There is also the inevitable jibe. Right at the very end he gives a link to an earlier posting of his, addressing the "blood too red" issue, one in which he had singled out my then current views, albeit directed more to the wider issue of "bilirubin", the presence or absence thereof. He asks why I had not expressed a view then on the issue of blood colour per se, when so many others were taking the "too red" colour description supposedly as beyond dispute.



There's a simple answer to that. Look at the date on that posting: Jan 10th 2012. I had been in Shroud research less than two weeks, the first TS posting on this site being December 30, 2011. I was expressing deep scepticism re the presence on bilirubin in TS bloodstains, not primarily for its contribution to blood colour, but because I knew from having worked for two years exclusively on bilirubin photochemistry (for its role in phototherapy of neonatal jaundice) that the chances of bilirubin surviving 2000 years, or even 700 years, in amounts sufficient to respond to standard lab tests (diazo etc) were essentially zilch. I repeat: ZILCH! If TS blood really is "too red" for aged blood, then it's something other than bilirubin that is responsible. Alan Adler, sadly no longer with us, but still posthumously accountable as STURP's porphyrin chemist, should not have been content to comment on an abnormal porphyrin spectrum, and then go positing a narrative-friendly fantasy re 'trauma' bilirubin that could not have survived two years without protection from light and oxygen, never mind two millennia. He should have isolated the anomalous porphyrin, e.g. by chromatography, easily tracked by its red fluorescence under uv,  and then submitted it to mass spectrometry to see whether the porphyrin per se was different from normal physiological protoporphyrin IX. One is supposed to do that sort of thing BEFORE invoking interaction with other chemical entities that he claimed to be present "in extraordinary amounts" (omitting to give numbers) based on quick visual spot tests under the microscope, without bothering  to isolate and characterize.

Update, 12:30, 27 May

As I say, I no longer comment on the shroudstory site, it being 90% malevolent flak, most of it hopelessly uninformed, and 10% useful and balanced observation, most from the same two commenters, one UK based, the other US.

However, here's a comment from the advanced positions of the artillery brigade that just has to be recorded, here for posterity, as well as that site.



in response to Dan:
Berry: Where did the story of the too-red blood originate?  Answer: from Adler and Heller You may have noted a comment by Charles Freeman.  Well, we just have to disagree on the reality of the human blood. I am an independent scholar, formerly a Senior Examiner of the International Baccalaureate;s critical thinking programme, Theory of […]
From his very look at an actual small fragment of blood he discerned in his labs high-powered microscope with different mode of viewing, Heller describes what he saw as bright red. Adler later concurred. Explaining the bright red color was a challenge but they believed that it was the result of the torture Christ endured releasing bilirubin into the blood stream.
They did not offer off the cuff anonymous opinions. They checked their findings with associates and received confirmation. They used multispectral analysis down to the nanogram level. They published in a peer review journal.
NONE of the photographs taken of the Shroud are fine definition enough to visualize that level.
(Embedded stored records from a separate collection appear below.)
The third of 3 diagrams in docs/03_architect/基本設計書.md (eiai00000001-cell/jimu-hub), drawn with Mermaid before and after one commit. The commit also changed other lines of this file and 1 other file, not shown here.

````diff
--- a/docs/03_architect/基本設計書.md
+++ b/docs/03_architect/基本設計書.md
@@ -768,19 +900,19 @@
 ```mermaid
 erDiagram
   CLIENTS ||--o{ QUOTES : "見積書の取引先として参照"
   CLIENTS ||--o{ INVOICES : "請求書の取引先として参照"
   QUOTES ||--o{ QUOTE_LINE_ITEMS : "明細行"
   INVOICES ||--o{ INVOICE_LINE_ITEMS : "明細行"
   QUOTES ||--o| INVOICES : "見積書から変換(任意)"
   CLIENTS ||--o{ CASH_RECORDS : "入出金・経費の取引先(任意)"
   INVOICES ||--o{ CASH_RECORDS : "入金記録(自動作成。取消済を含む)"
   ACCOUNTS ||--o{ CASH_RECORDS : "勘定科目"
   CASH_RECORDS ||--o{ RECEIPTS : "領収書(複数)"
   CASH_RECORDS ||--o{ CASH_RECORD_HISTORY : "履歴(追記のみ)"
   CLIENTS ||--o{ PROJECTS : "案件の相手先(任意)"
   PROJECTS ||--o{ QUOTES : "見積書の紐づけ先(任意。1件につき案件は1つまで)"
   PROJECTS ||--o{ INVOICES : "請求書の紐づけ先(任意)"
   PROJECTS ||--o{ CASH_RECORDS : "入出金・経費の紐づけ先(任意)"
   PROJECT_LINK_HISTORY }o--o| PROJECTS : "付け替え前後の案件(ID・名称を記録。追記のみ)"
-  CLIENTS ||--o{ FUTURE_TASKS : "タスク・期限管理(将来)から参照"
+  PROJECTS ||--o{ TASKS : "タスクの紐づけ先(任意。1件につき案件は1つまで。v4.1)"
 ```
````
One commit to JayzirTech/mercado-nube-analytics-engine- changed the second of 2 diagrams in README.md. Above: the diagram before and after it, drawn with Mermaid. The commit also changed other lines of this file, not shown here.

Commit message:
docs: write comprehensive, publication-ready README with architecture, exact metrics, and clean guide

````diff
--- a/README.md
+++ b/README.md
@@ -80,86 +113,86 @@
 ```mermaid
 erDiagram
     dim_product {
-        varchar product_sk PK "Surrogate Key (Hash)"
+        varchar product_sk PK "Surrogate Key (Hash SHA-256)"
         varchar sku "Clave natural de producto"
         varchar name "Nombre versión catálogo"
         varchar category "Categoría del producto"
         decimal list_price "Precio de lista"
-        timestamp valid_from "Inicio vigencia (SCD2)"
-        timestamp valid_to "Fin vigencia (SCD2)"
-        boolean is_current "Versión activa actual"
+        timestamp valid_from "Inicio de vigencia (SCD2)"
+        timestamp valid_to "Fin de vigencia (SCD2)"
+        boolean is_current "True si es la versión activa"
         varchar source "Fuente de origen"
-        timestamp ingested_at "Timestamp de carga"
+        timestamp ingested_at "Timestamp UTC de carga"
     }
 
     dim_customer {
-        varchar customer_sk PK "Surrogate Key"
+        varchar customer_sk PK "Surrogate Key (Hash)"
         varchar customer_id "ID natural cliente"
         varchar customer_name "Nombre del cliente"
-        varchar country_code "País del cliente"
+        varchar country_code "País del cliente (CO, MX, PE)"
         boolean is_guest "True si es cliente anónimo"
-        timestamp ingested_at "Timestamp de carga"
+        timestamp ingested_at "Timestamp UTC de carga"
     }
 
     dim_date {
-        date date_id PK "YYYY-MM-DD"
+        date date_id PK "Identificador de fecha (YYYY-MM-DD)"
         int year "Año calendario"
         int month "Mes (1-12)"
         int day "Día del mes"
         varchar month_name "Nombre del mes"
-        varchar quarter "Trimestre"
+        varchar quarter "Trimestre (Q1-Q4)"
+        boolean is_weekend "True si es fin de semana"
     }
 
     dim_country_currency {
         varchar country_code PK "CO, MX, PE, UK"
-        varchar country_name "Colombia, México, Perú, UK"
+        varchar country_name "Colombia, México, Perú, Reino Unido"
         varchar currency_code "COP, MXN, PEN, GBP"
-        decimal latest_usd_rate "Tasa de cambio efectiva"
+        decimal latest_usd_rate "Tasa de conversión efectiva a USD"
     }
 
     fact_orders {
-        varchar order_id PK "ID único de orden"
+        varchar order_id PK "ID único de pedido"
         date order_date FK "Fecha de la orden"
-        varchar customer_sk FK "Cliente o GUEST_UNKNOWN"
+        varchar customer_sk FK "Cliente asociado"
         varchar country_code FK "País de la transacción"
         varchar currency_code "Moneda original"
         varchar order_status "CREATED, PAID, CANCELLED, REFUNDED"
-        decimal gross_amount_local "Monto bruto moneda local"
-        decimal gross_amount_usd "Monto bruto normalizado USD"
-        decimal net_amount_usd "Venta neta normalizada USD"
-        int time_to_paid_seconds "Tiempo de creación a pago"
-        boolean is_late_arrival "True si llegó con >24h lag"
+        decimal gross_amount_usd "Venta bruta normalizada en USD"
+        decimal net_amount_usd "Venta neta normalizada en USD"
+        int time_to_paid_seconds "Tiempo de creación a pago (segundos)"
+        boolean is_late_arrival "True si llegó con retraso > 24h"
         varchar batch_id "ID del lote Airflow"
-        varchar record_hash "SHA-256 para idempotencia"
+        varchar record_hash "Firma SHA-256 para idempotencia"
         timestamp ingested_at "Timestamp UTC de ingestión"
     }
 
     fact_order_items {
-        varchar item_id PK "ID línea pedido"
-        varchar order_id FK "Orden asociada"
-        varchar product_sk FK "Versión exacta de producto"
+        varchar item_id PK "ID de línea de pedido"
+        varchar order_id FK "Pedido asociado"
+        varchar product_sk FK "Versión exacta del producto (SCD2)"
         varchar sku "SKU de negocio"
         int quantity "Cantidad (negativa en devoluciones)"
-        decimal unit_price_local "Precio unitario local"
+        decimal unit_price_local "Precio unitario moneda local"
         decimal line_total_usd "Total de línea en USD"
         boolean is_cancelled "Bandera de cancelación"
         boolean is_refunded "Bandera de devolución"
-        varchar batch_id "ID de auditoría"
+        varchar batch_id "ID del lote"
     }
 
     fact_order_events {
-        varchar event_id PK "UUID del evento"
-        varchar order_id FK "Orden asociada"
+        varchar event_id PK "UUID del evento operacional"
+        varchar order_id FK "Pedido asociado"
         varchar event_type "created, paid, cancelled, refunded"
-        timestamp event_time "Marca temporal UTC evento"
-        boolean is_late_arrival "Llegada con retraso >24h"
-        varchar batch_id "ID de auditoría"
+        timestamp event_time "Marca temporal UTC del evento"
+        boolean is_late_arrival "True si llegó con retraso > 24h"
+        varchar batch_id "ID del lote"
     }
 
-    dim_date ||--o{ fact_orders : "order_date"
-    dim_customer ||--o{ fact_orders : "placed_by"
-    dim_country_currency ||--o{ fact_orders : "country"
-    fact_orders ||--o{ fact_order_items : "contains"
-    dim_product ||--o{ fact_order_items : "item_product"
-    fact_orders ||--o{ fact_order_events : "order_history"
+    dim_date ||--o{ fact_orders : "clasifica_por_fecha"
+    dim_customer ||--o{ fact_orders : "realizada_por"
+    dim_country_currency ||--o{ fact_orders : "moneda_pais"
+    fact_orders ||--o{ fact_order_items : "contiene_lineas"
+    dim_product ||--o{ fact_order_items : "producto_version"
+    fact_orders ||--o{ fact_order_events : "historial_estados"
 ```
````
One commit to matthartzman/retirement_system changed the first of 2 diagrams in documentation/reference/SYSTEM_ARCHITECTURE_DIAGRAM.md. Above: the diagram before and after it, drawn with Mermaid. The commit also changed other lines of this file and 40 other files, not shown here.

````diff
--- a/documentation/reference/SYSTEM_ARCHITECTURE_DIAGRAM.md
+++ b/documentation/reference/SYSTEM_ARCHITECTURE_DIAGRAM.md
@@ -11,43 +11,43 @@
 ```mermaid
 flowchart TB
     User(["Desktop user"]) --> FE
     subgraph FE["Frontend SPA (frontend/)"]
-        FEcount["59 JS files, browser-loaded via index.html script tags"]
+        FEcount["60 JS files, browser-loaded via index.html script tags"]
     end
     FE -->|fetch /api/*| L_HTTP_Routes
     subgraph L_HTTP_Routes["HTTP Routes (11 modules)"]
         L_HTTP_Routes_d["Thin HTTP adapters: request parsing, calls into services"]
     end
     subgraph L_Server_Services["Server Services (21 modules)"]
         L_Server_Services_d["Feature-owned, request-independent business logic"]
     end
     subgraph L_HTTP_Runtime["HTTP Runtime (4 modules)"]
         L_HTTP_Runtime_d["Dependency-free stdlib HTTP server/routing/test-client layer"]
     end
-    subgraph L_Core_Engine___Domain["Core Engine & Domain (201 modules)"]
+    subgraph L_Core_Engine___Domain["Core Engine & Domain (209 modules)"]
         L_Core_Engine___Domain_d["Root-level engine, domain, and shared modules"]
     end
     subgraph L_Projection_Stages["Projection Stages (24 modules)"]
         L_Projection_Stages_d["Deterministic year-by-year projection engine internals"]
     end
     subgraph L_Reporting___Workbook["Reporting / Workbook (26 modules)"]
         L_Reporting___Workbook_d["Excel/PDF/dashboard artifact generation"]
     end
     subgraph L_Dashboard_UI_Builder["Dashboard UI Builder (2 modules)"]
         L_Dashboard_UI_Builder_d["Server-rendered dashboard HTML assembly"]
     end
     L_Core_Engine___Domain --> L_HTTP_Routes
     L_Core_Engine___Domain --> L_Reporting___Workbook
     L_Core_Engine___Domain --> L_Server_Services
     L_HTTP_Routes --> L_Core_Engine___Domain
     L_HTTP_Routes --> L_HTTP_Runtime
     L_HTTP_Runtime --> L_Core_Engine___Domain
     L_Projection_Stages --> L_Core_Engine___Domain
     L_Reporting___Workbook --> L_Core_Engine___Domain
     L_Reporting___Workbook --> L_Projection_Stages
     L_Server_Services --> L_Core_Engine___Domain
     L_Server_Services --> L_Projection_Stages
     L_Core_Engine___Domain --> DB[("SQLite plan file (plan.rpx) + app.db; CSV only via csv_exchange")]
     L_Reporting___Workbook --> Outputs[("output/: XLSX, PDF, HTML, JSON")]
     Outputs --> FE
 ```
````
Thank you Mr.Klotz, thank you in eternal gratitude, for relating what is almost certainly the  basis of the "too red" claim. I need add no more - not a single word.

Afterthought (13:30, 27 May): well, one self-indulgent  word maybe (or two if hyphenated): pseudo-science. That's agenda-driven pseudo-science. 90% or more (probably more) of 'sindonology' is agenda-driven  pseudo-science, the Adler/Heller  fantasy-based claims for  bilirubin being the root cause of their own dubious claims  for "too red blood" being just one more  egregious example.